(Collected data entries)
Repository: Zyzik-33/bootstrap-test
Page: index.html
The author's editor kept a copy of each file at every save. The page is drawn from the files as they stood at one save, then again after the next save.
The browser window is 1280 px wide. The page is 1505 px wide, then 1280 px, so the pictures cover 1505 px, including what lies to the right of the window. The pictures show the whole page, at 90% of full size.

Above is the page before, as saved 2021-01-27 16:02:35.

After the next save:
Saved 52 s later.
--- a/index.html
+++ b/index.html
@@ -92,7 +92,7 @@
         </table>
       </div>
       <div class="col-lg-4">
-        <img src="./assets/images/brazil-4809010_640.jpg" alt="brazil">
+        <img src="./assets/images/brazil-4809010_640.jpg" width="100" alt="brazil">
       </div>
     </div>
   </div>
--
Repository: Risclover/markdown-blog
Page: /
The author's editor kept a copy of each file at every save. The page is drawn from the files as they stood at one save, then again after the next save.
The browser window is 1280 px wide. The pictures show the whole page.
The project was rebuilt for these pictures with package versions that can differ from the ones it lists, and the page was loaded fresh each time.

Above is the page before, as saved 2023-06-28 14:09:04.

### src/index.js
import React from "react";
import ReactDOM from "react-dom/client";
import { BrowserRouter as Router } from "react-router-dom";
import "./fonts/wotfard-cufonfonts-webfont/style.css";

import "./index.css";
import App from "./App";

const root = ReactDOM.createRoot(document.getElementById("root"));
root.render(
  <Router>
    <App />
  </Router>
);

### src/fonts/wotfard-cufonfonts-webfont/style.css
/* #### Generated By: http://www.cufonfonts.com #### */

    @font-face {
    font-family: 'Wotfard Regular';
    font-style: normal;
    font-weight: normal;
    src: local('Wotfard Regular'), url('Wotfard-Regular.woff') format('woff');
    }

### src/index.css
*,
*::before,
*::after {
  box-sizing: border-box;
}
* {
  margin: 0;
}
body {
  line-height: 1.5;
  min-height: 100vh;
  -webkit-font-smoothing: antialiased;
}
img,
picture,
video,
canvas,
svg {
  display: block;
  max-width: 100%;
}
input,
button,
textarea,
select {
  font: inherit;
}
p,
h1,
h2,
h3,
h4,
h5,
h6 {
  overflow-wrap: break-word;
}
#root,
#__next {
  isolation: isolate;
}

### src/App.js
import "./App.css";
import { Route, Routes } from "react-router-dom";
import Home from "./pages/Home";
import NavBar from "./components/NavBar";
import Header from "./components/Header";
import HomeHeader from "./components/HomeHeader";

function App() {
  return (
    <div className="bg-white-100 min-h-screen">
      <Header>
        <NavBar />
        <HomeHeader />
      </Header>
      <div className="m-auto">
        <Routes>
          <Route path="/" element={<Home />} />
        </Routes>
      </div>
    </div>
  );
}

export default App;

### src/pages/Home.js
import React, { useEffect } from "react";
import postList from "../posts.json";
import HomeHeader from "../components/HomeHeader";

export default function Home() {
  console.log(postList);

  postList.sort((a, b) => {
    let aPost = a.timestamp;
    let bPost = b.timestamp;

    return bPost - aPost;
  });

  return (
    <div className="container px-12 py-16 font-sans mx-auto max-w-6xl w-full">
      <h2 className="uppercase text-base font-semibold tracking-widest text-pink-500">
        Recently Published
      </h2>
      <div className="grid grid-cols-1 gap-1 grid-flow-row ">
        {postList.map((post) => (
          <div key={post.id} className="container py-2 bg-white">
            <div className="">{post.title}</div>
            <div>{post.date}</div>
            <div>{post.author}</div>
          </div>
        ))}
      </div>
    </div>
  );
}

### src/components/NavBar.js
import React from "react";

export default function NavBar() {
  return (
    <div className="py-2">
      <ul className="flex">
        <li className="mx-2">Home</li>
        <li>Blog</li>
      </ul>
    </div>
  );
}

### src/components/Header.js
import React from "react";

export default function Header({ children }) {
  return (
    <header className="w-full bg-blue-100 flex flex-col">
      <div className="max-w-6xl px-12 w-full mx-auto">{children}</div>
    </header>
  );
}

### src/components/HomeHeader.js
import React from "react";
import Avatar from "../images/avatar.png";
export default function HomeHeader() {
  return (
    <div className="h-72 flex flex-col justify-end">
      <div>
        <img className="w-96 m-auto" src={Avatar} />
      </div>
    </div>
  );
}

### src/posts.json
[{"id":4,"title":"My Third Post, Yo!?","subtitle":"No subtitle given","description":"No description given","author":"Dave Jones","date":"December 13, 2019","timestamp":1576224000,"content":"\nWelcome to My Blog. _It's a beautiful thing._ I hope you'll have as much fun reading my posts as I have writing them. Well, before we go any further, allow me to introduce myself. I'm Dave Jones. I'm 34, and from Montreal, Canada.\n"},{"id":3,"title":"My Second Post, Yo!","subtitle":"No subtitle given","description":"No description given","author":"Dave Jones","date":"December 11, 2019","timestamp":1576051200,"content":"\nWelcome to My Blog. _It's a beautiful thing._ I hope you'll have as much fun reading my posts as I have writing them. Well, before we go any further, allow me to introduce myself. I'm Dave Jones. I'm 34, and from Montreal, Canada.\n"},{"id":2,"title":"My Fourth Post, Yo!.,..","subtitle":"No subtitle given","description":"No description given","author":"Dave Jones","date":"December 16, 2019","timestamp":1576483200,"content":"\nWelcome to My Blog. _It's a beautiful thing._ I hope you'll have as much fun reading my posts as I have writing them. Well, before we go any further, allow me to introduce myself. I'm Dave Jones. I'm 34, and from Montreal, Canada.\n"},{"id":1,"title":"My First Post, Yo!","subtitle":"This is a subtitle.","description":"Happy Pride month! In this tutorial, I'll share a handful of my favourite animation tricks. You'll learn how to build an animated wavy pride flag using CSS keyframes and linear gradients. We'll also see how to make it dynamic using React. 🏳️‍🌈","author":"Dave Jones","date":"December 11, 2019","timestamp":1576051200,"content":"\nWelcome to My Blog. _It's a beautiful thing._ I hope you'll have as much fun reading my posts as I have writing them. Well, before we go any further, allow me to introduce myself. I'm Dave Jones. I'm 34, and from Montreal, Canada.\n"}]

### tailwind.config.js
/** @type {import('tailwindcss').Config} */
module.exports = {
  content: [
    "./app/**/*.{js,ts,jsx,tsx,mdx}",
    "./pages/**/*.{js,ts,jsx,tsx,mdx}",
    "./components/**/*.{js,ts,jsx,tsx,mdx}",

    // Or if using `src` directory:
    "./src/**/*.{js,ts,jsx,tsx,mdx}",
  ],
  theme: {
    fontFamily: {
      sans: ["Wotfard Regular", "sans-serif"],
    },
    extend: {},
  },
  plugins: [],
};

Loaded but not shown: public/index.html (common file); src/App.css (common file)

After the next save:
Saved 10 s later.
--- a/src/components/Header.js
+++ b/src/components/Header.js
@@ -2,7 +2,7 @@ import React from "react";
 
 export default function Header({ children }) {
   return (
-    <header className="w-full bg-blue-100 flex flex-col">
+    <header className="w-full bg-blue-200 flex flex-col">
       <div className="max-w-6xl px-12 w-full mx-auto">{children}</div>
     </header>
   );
...
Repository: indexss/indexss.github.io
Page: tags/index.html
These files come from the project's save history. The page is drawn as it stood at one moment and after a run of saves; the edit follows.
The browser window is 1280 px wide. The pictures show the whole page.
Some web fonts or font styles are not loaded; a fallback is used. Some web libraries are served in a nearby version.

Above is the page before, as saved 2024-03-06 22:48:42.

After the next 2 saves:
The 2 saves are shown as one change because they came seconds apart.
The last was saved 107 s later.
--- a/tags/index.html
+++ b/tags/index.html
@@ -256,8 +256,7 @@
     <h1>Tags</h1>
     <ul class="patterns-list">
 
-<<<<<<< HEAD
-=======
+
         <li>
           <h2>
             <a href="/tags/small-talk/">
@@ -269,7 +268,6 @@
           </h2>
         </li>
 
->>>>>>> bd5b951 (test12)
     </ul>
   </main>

(WHAT NEEDS TO BE DONE): Starting at the line that has "Repository: Zyzik-33/bootstrap-test" in the records above, restate word for word every line until the one that has "The browser window is 1280 px wide. The page", and include that one as well.

(COMPLETED TASK):
Repository: Zyzik-33/bootstrap-test
Page: index.html
The author's editor kept a copy of each file at every save. The page is drawn from the files as they stood at one save, then again after the next save.
The browser window is 1280 px wide. The page is 1505 px wide, then 1280 px, so the pictures cover 1505 px, including what lies to the right of the window. The pictures show the whole page, at 90% of full size.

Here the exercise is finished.